Dataset

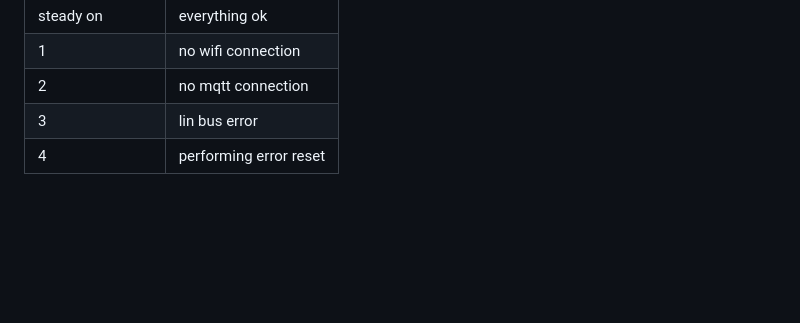
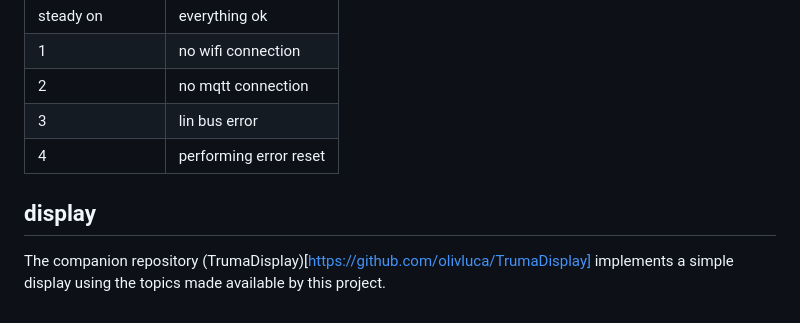
Before and after one commit to olivluca/TruMinus, a Markdown page: README.md, the part around the change. Drawn GitHub-style; blank space fills up the shorter version.

Commit message:
added link to TrumaDisplay in README.md

```diff
--- a/README.md
+++ b/README.md
@@ -109,3 +109,9 @@ Only one error condition can be shown at a time.
 |2|no mqtt connection|
 |3|lin bus error|
 |4|performing error reset|
+
+## display
+
+The companion repository
+(TrumaDisplay)[https://github.com/olivluca/TrumaDisplay] implements a simple
+display using the topics made available by this project.
```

What is needed
Within the data, how many lines hold the word "error"? State only that number.

Solution to the problem
3